• francisfrancis
    Posts: 8,300
    In the struggle I (we) have to maintain a truly "Catholic" identity in our own church, and to understand the tension that is now occuring between the pre and post conciliar ranks (both theological and musical/liturgical), I am always preening my spiritual feathers to find the best nest in which to roost. (I just threw out 3,000 books from my library and don't need to keep buying more, but this one looks like one of the best yet) Has anyone read this book? If so, what do you think! I am wondering if I should drop the fifty bucks and buy it.
  • GavinGavin
    Posts: 2,799
    I saw the topic and your name and figured it was another wonderful polyphonic work :P
  • francisfrancis
    Posts: 8,300
    O that is too funny! I like it!

    Not One Dot!

    (scored for NewChurch SATB Singers and electric guitar)
  • francisfrancis
    Posts: 8,300
    OK... no one read this book (I guess). Well, here is the dirt on the liturgy as printed in a review over on AD2000.com. The book is on its way to me from another state, and I will give you my impression once I have devoured it in between composing and building websites and designing store signs.

    "The chapters on liturgy brilliantly identify errors and misconceptions: "The principle of creativity stems from the false presupposition that the liturgy ought to express the feelings of the faithful, and that it is something that they themselves produce. What it really expresses is the mystery of Christ, Christ being the true source of the liturgy. The new view implicitly reduces the liturgy to the level of poetry" (p. 632). And: "The policy of creativity, which is intended to make the liturgy 'more lively and participatory' produces two effects. Firstly, it changes a sacred action into a theatrical display. Secondly, it changes the celebrant's activity into something private, or idiosyncratic, when in fact it always has a public and social character, even when it takes place in private" (p. 633)."
  • Jeffrey TuckerJeffrey Tucker
    Posts: 3,624
    Well, I have it and read it. It's my understanding that the author has recently been rehabilitated after having been treated like a schismatic for years.

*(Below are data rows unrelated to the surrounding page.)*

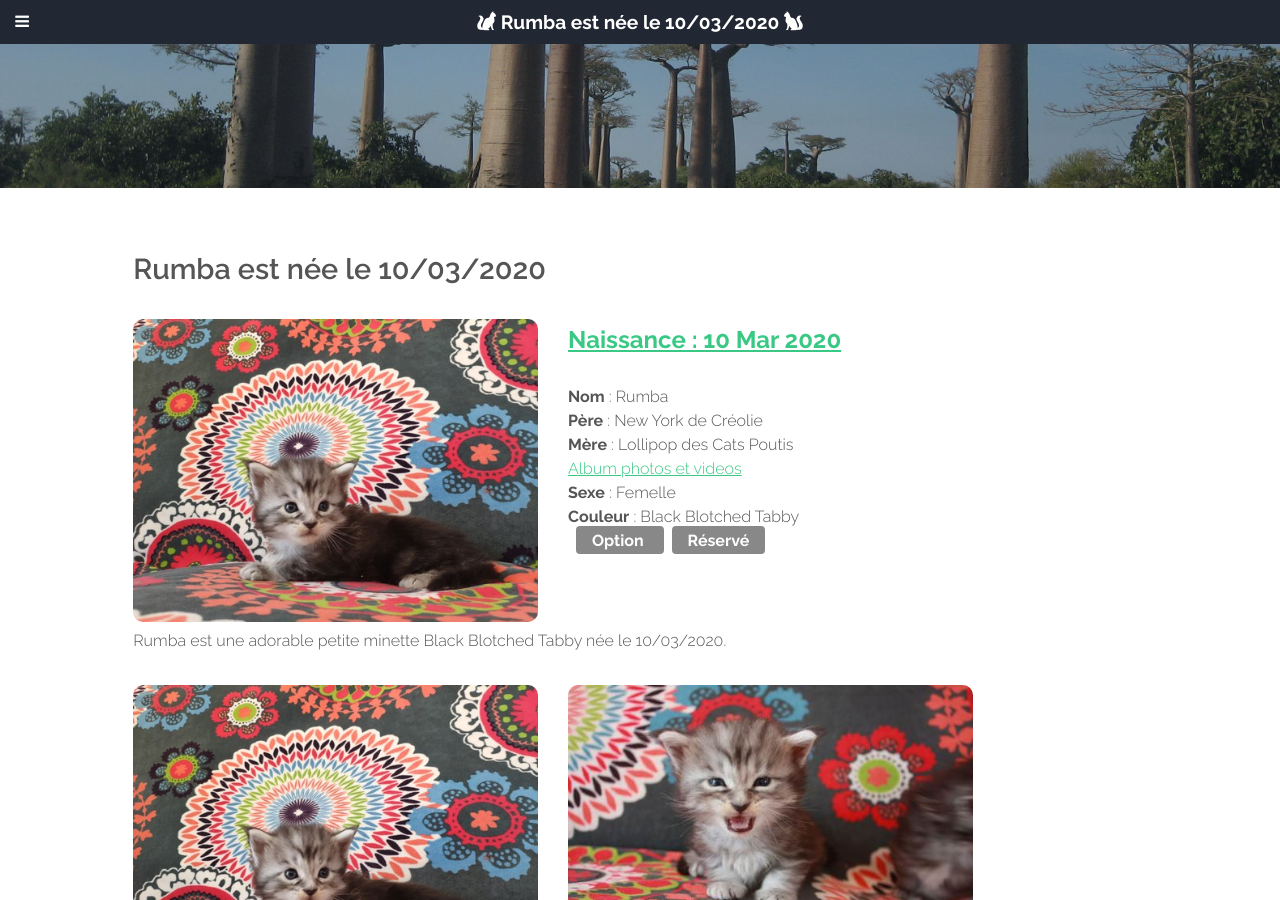
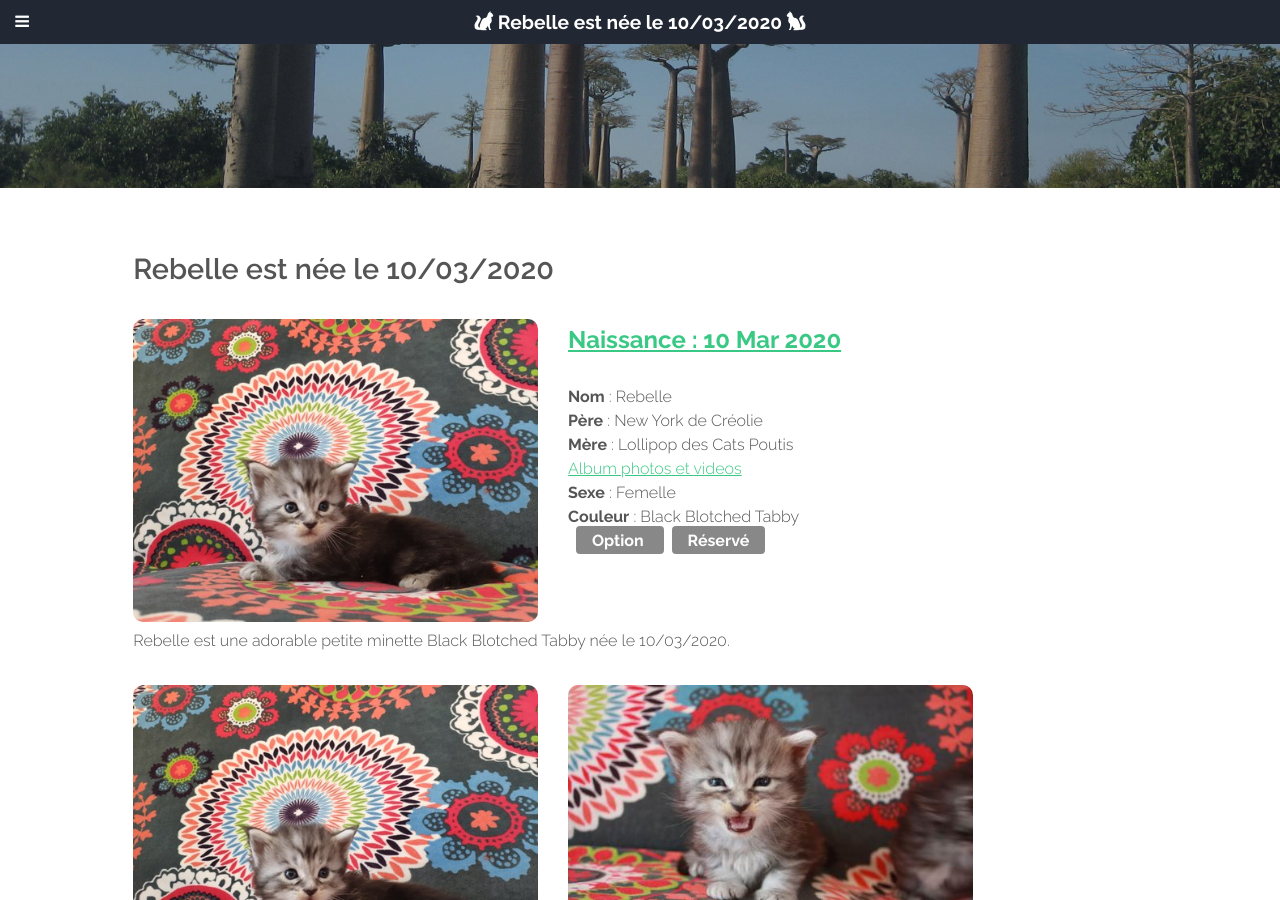
Before and after one commit to jbourcie/creolie, a Jekyll site: the page built from _posts/2020-04-05-portee11-chaton1.md, in a window 1280 px wide and 900 px high. Built offline with Jekyll 4.4.1, drawn with Linux system fonts in a browser that asks for light colours; some web fonts are replaced.

Commit message:
update Rebelle name

```diff
--- a/_posts/2020-04-05-portee11-chaton1.md
+++ b/_posts/2020-04-05-portee11-chaton1.md
@@ -1,5 +1,5 @@
 ---
-title: Rumba est née le 10/03/2020
+title: Rebelle est née le 10/03/2020
 layout: post
 categories: Chaton
 date: 2020-04-05 08:00:00
@@ -15,8 +15,8 @@
 vendu : false
 album : https://photos.app.goo.gl/dxqN3UrUY92FsuAa9
 couleur : Black Blotched Tabby
-name : Rumba
+name : Rebelle
 photo : portee11_1_1.jpg
 ---
 
-Rumba est une adorable petite minette Black Blotched Tabby née le 10/03/2020.
+Rebelle est une adorable petite minette Black Blotched Tabby née le 10/03/2020.
```
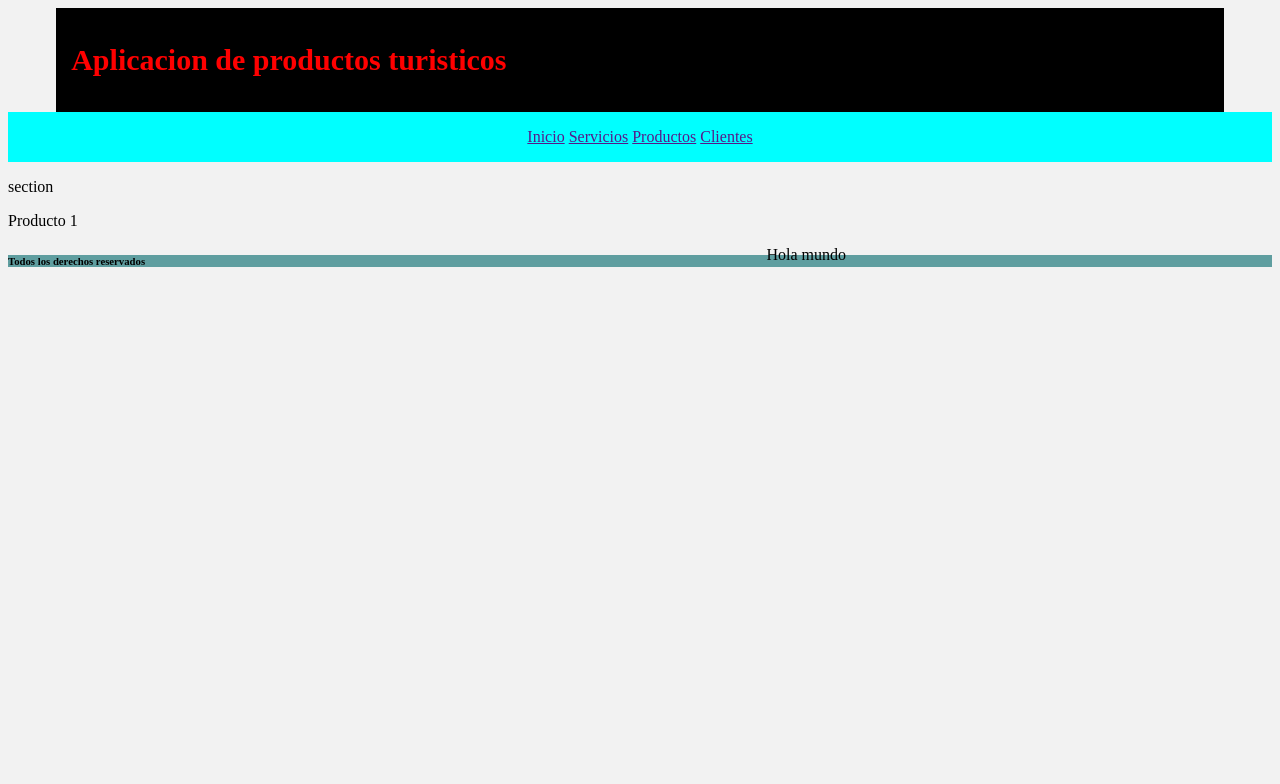
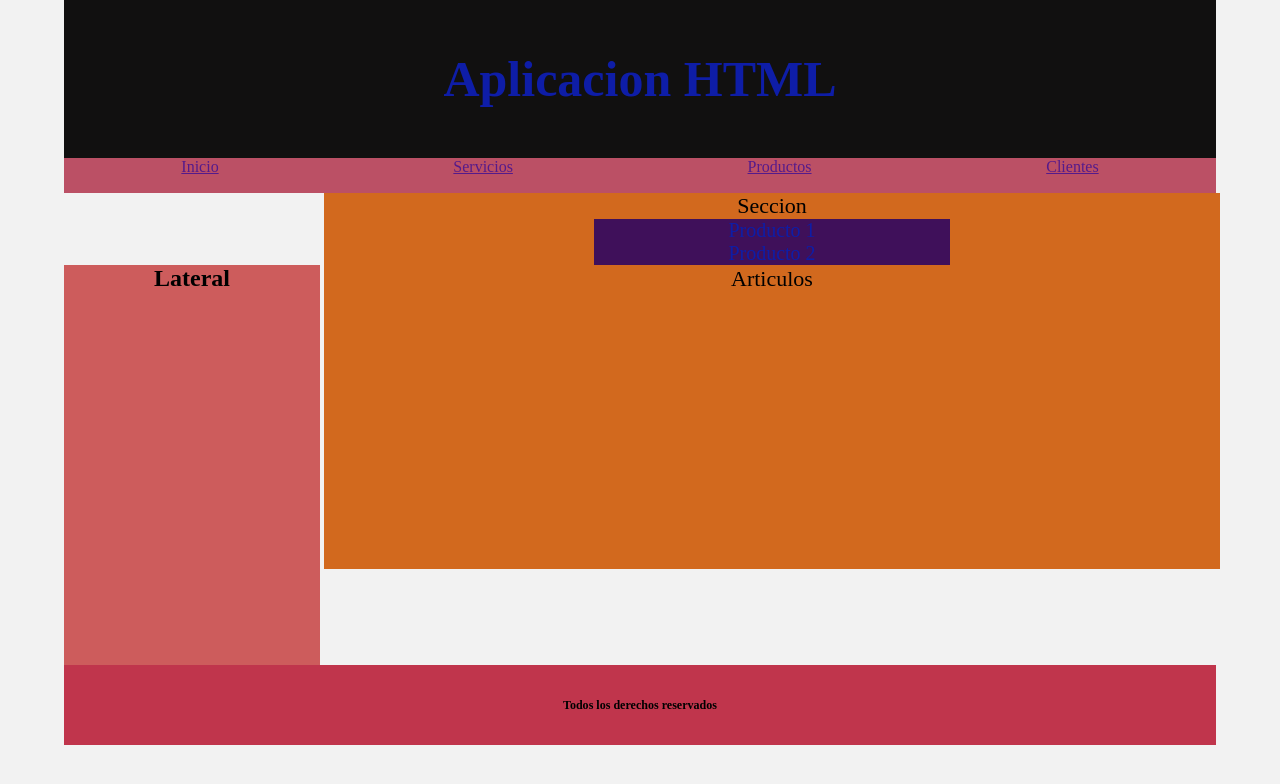
Before and after one commit to msmartinez12/aplicacion1, a plain HTML site: page index.html in a window 1280 px wide. Drawn offline with Linux system fonts and the light colour scheme.

Commit message:
Primera pagina HTML

```diff
--- a/css/estilos.css
+++ b/css/estilos.css
@@ -1,27 +1,73 @@
+*{
+    padding: 0;
+    margin: 0;
+}
 body{
     background: #f2f2f2;
 }
-
-header.cabecera{
-    color: #ff0000;
-    font-size: 15px;
-    padding: 1em;
-    background: #000;
+header{
+    color: #0e1da7;
+    font-size: 25px;
+    background: rgb(17, 16, 16);
     width: 90%;
-    margin: 0 auto
+    margin: 0 auto;
+    text-align: center;
 }
-
-nav{
-    background-color: aqua;
-    text-align: center;
-    padding: 1em;
-}
-footer{
-    background-color: cadetblue;
+header.cabecera h1{
+    padding: 1em 1em;
 }
 
 aside{
+    background-color: indianred;
+    text-align: center;
+    margin-left: 5%;
+    width: 20%;
+    height: 400px;
+    display: inline-block;
+}
+
+
+section{
+    background: chocolate;
+    font-size: 22px;
+    text-align: center;
+    display: inline-block;
+    width: 70%;
     margin: auto;
-    float: right;
-    width: 40%
 }
+.article{
+    background: rgb(63, 16, 90);
+    font-size: 20px;
+    display: inline-block;
+    height: auto;
+}
+
+
+nav{
+    width: 90%;
+    margin: 0 auto;
+    height: 35px;
+    background: whitesmoke;
+    text-align: center;
+    background-color: rgb(187, 80, 101);
+    display: flex;
+    justify-content: space-around;
+}
+main{
+    display: inline-block;
+    height: 350px;
+    text-align: center;
+    width: 90%;
+    margin: 0 auto;
+}
+footer{
+    background-color: rgb(192, 53, 76);
+    display: flex;
+    justify-content: center;
+    align-items: center;
+
+    height: 80px;
+    width: 90%;
+    margin: 0 auto;
+    font-size: large;
+}
--- a/index.html
+++ b/index.html
@@ -9,27 +9,35 @@
 </head>
 <body>
     <header class="cabecera">
-        <h1>Aplicacion de productos turisticos</h1>
+        <h1>Aplicacion HTML</h1>
     </header>
-    <nav>
+    <nav class="nav">
         <a href="">Inicio</a>
         <a href="">Servicios</a>
         <a href="">Productos</a>
         <a href="">Clientes</a>
     </nav>
 
+    <aside>
+        <h2>Lateral</h2>
+    </aside>
+
     <section>
-        <p>section</p>
+
+        <p>Seccion</p>
+
+        <section>
+            <main>
+                <section>
+                    <header class="article">
+                        <p>Producto 1</p>
+                        <p>Producto 2</p>
+                    </header>
+                    <p>Articulos </p>
+                </section>
+            </main>
+        </section>
     </section>
-    <main>
-        <section>
-            <header class="articulo"></header>
-                Producto 1
-        </section>
-        <aside>
-            <p>Hola mundo </p>
-        </aside>
-    </main>
     <footer>
         <h6>Todos los derechos reservados</h6>
     </footer>
```
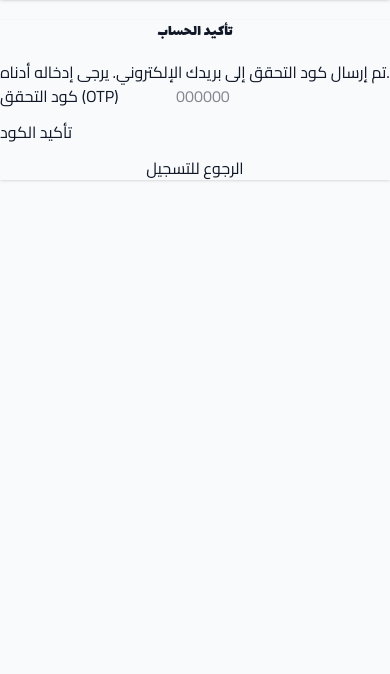
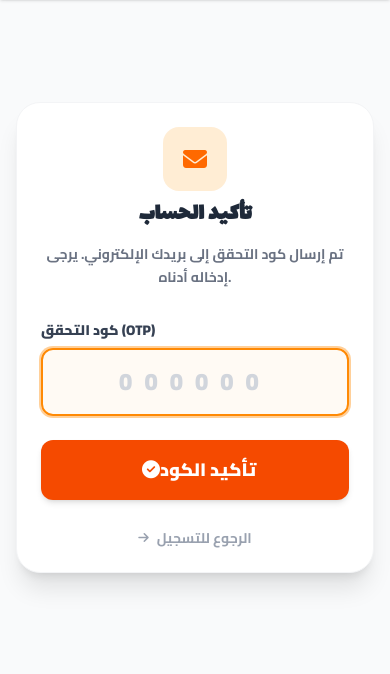
Before and after one commit to Ahmad8Ahmad/Restaurant, a Django app: template accounts/templates/accounts/verify_otp.html in a window 390 px wide. Shown: the part 119-793 px from the top of the page. Run offline with Django 5.2, Linux system fonts and the light colour scheme; the template is opened without the code that fills it, so the values that code supplies are empty; style sheets or scripts are compiled from the project's sources.

Commit message:
fix: responsive OTP verification page with Tailwind
- Rewrote verify_otp.html replacing broken Bootstrap classes with Tailwind
- Glassmorphism white card: max-w-md rounded-3xl shadow-xl p-6 sm:p-8
- RTL support via dir attribute, centered flexbox layout
- Premium OTP input: large tracking spacing, orange theme, focus ring
- Solid orange confirm button, clean back link
- Fully mobile responsive with proper stacking and spacing (space-y-6)

```diff
--- a/accounts/templates/accounts/verify_otp.html
+++ b/accounts/templates/accounts/verify_otp.html
@@ -1,35 +1,37 @@
-{% extends 'base.html' %}
-{% load i18n %}
+{% extends 'base.html' %}{% load i18n %}
+{% block title %}{% trans "تأكيد الحساب" %}{% endblock %}
+{% block content %}
+<div class="min-h-[80vh] flex items-center justify-center px-4 py-12" dir="{% if LANGUAGE_CODE == 'ar' %}rtl{% else %}ltr{% endif %}">
+  <div class="w-full max-w-md mx-auto bg-white rounded-3xl shadow-xl p-6 sm:p-8 border border-gray-100">
+    <div class="text-center space-y-3 mb-8">
+      <div class="w-16 h-16 bg-orange-100 rounded-2xl flex items-center justify-center mx-auto mb-2">
+        <i class="fas fa-envelope text-orange-500 text-2xl"></i>
+      </div>
+      <h1 class="text-2xl sm:text-3xl font-black text-gray-800">{% trans "تأكيد الحساب" %}</h1>
+      <p class="text-gray-500 text-sm font-bold leading-relaxed">{% trans "تم إرسال كود التحقق إلى بريدك الإلكتروني. يرجى إدخاله أدناه." %}</p>
+    </div>
 
-{% block content %}
-<div class="container mt-5">
-    <div class="row justify-content-center">
-        <div class="col-md-6">
-            <div class="card shadow-sm">
-                <div class="card-body">
-                    <h3 class="card-title text-center mb-4">{% trans "تأكيد الحساب" %}</h3>
-                    <p class="text-muted text-center">
-                        {% trans "تم إرسال كود التحقق إلى بريدك الإلكتروني. يرجى إدخاله أدناه." %}
-                    </p>
+    <form method="POST" class="space-y-6">
+      {% csrf_token %}
 
-                    <form method="POST">
-                        {% csrf_token %}
-                        <div class="mb-3">
-                            <label for="otp" class="form-label">{% trans "كود التحقق (OTP)" %}</label>
-                            <input type="text" name="otp" id="otp" class="form-control text-center" placeholder="000000" maxlength="6" required>
-                        </div>
+      <div class="space-y-2">
+        <label for="otp" class="block text-sm font-black text-gray-700">{% trans "كود التحقق (OTP)" %}</label>
+        <input type="text" name="otp" id="otp" maxlength="6" inputmode="numeric" pattern="[0-9]*"
+               placeholder="000000"
+               class="w-full text-center text-2xl sm:text-3xl tracking-[0.5em] font-black py-4 px-4 bg-orange-50/60 border-2 border-orange-100 rounded-xl text-gray-800 placeholder:text-gray-300 focus:outline-none focus:ring-2 focus:ring-orange-400/40 focus:border-orange-400 transition-all duration-300"
+               required autofocus>
+      </div>
 
-                        <div class="d-grid">
-                            <button type="submit" class="btn btn-primary">{% trans "تأكيد الكود" %}</button>
-                        </div>
-                    </form>
+      <button type="submit" class="w-full py-4 bg-orange-600 hover:bg-orange-700 text-white font-black text-lg rounded-xl shadow-md hover:shadow-lg transition-all duration-300 cursor-pointer">
+        <i class="fas fa-check-circle ml-2"></i>{% trans "تأكيد الكود" %}
+      </button>
+    </form>
 
-                    <div class="mt-3 text-center">
-                        <a href="{% url 'register' %}" class="text-decoration-none">{% trans "الرجوع للتسجيل" %}</a>
-                    </div>
-                </div>
-            </div>
-        </div>
+    <div class="mt-6 text-center">
+      <a href="{% url 'register' %}" class="inline-flex items-center gap-2 text-gray-400 hover:text-orange-600 font-bold text-sm transition-colors duration-200">
+        <i class="fas fa-arrow-right text-xs"></i>{% trans "الرجوع للتسجيل" %}
+      </a>
     </div>
+  </div>
 </div>
 {% endblock %}
```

    My memory of it is that it is informative, but I'm not, these days, very interested in slogging through through all the errors of the past. Just a temperament issue I guess.
  • francisfrancis
    Posts: 8,300
    OK...

    I am 250 pages into this book so far. It is quite a work, I must admit, and commands a slow and plotted read. Not for a weak-minded Catholic, as it tells all in a "very matter-of-fact" presentation. I find myself reading some of the chapters two or three times to fully ingest the content.